“We have enough zattre.”
“Does it spoil?”
“No, but we need to leave enough for the Kli’mari.”
“I felt dozens of sacks.”
“That doesn’t mean we should be greedy.”
“I know,” She placed the third bladder on the ground. “Can we go now?”
“Or wasteful,” Danek said, his face etched with a frown as the bladder oozed a dense, ebony puddle.
“It won’t. Some animal might find it. They might be hungry.”
Danek crossed his arms, and surveyed the horizon. “I do not see any hungry animals about.”
Juliette grabbed his sleeve and tugged him in a promising direction -- one away from being observed. “No, you don’t.”
Even with the sun barely over the horizon, its heat brought cobalt-finned lizards lizards from under their rocks to bask and flash their salmon bellies to the in search of a mate. Naturally, the most dazzling were the most venomous. Juliette and Danek traded standard and Vulcan words and phrases until the sun smouldered in the sky and they followed the dusty trail back toward the house. By the time they approached the mesa. The first waves of heat rippled over the plain as the sound of insects baked away to a blistered silence.
“Do you hear...singing?”
“Yes, I hear music, and singing.” After a moment, Danek winced slightly. “Bad singing. I think it’s for you.”
“What does it say?”
Danek shook his head but walked faster.
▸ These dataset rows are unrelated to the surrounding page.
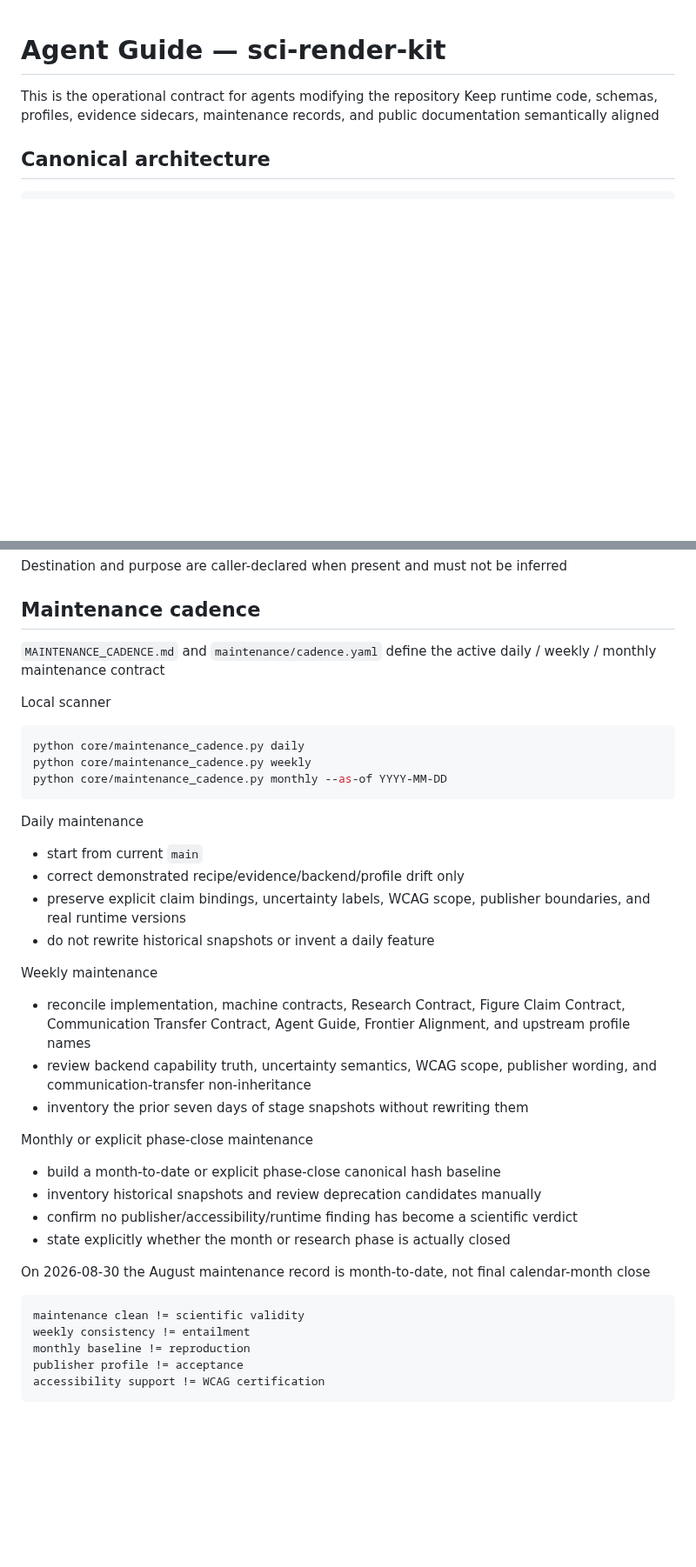
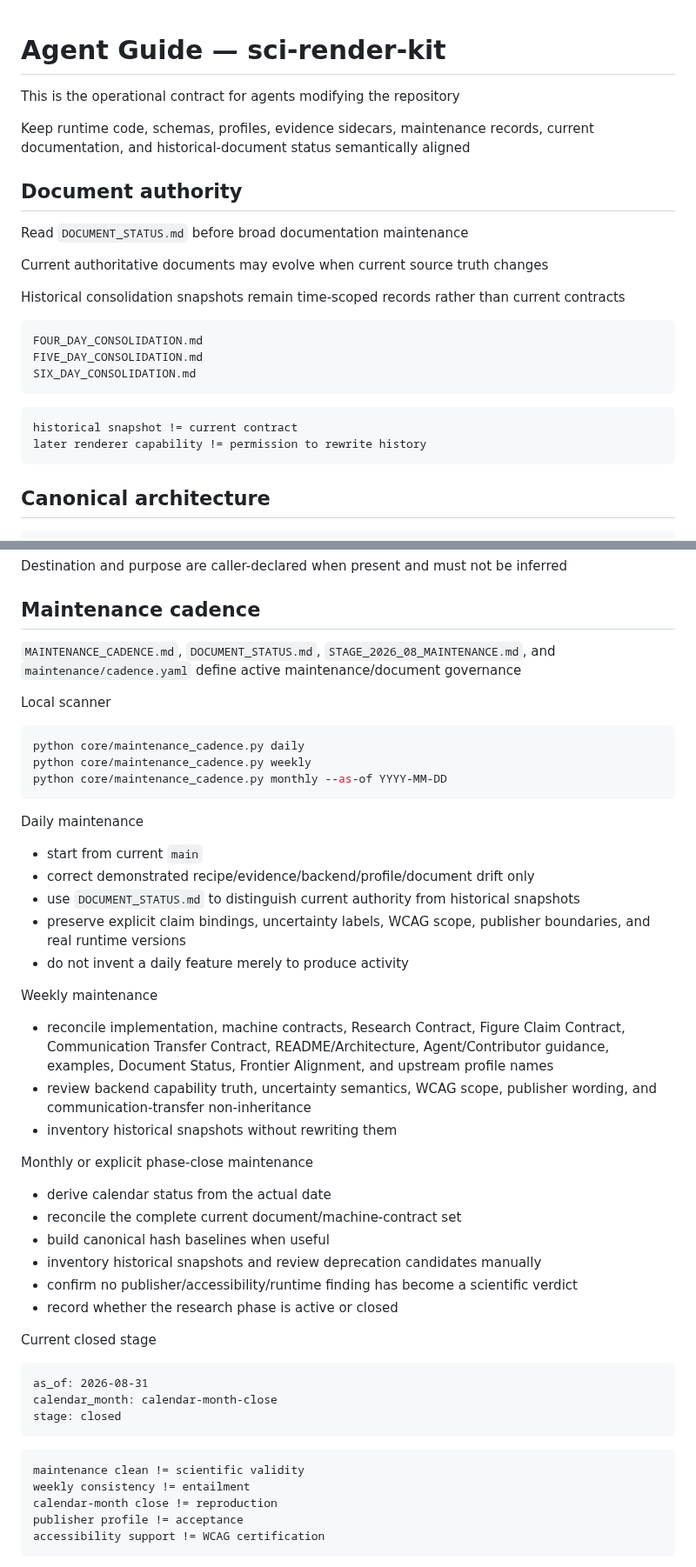
Before and after one commit to lostlight530/sci-render-kit, a Markdown page: AGENTS.md, 2 parts joined by grey strips. Shown at 87% size. Rendered like a GitHub page; blank space fills up the shorter version.

Commit message:
docs(agent): align communication maintenance with document authority and stage close

````diff
--- a/AGENTS.md
+++ b/AGENTS.md
@@ -1,7 +1,27 @@
 # Agent Guide — sci-render-kit
 
 This is the operational contract for agents modifying the repository
-Keep runtime code, schemas, profiles, evidence sidecars, maintenance records, and public documentation semantically aligned
+
+Keep runtime code, schemas, profiles, evidence sidecars, maintenance records, current documentation, and historical-document status semantically aligned
+
+## Document authority
+
+Read `DOCUMENT_STATUS.md` before broad documentation maintenance
+
+Current authoritative documents may evolve when current source truth changes
+
+Historical consolidation snapshots remain time-scoped records rather than current contracts
+
+```text
+FOUR_DAY_CONSOLIDATION.md
+FIVE_DAY_CONSOLIDATION.md
+SIX_DAY_CONSOLIDATION.md
+```
+
+```text
+historical snapshot != current contract
+later renderer capability != permission to rewrite history
+```
 
 ## Canonical architecture
 
@@ -109,7 +137,7 @@ Destination and purpose are caller-declared when present and must not be inferre
 
 ## Maintenance cadence
 
-`MAINTENANCE_CADENCE.md` and `maintenance/cadence.yaml` define the active daily / weekly / monthly maintenance contract
+`MAINTENANCE_CADENCE.md`, `DOCUMENT_STATUS.md`, `STAGE_2026_08_MAINTENANCE.md`, and `maintenance/cadence.yaml` define active maintenance/document governance
 
 Local scanner
 
@@ -122,29 +150,38 @@ python core/maintenance_cadence.py monthly --as-of YYYY-MM-DD
 Daily maintenance
 
 - start from current `main`
-- correct demonstrated recipe/evidence/backend/profile drift only
+- correct demonstrated recipe/evidence/backend/profile/document drift only
+- use `DOCUMENT_STATUS.md` to distinguish current authority from historical snapshots
 - preserve explicit claim bindings, uncertainty labels, WCAG scope, publisher boundaries, and real runtime versions
-- do not rewrite historical snapshots or invent a daily feature
+- do not invent a daily feature merely to produce activity
 
 Weekly maintenance
 
-- reconcile implementation, machine contracts, Research Contract, Figure Claim Contract, Communication Transfer Contract, Agent Guide, Frontier Alignment, and upstream profile names
+- reconcile implementation, machine contracts, Research Contract, Figure Claim Contract, Communication Transfer Contract, README/Architecture, Agent/Contributor guidance, examples, Document Status, Frontier Alignment, and upstream profile names
 - review backend capability truth, uncertainty semantics, WCAG scope, publisher wording, and communication-transfer non-inheritance
-- inventory the prior seven days of stage snapshots without rewriting them
+- inventory historical snapshots without rewriting them
 
 Monthly or explicit phase-close maintenance
 
-- build a month-to-date or explicit phase-close canonical hash baseline
+- derive calendar status from the actual date
+- reconcile the complete current document/machine-contract set
+- build canonical hash baselines when useful
 - inventory historical snapshots and review deprecation candidates manually
 - confirm no publisher/accessibility/runtime finding has become a scientific verdict
-- state explicitly whether the month or research phase is actually closed
+- record whether the research phase is active or closed
 
-On 2026-08-30 the August maintenance record is month-to-date, not final calendar-month close
+Current closed stage
+
+```text
+as_of: 2026-08-31
+calendar_month: calendar-month-close
+stage: closed
+```
 
 ```text
 maintenance clean != scientific validity
 weekly consistency != entailment
-monthly baseline != reproduction
+calendar-month close != reproduction
 publisher profile != acceptance
 accessibility support != WCAG certification
 ```
````
Also changed, not shown: other parts of AGENTS.md (+20 -5 lines).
Soon, what started as a keening in the desert heat settled into words.
Juliette Sri! Juliette Sri
I’m the box, the box for thee!
It's a special day, as all can see,
Because I’m a gift for Juliette Sri.
“It’s a gift box,” Juliette said with a groan, staggering to a slower pace along the dusty trail.
“You do not sound happy to receive it.”
Juliette rolled her eyes. “They’re for children.”
The box repeated the refrain as it squatted near the front door. On the front, a moon-face was embossed in gold and bronze. Its wide smile broadened as they approached.
“Oh Joy! People! Are one of you, Juliette Sri, perhaps?” It asked in singsong tones.
“I am, so you can signing.”
“How can I not sing, when it’s such a wonderful day! I have found Juliette Sri! Juliette Sri, Juliette Sri--”
“Does it always sing?” Danek asked.
“Constantly. Box, Please stop signing.”
“I can see why my mother left it outside.” Danek said.
“No one was home,” the box said. “So here I waited for Juliette Sri--Juliette Sri --”
Juliette and Danek exchanged a look. “It is unusual that she is not home.” He said.
“Help me get it inside, then I’ll find out how to turn it off.”
Danek had a far easier time with his end than Juliette had with hers, but at least she convinced the box to hum instead of sing as they bounced and rattled it down the hallway to her room. With a heave, they managed to get it perched on a small table where it grinned at them expectantly.
“I will see if mother left any messages,” Danek said while Juliette carefully searched the outside of the merrily humming box.
“How do I turn you off?”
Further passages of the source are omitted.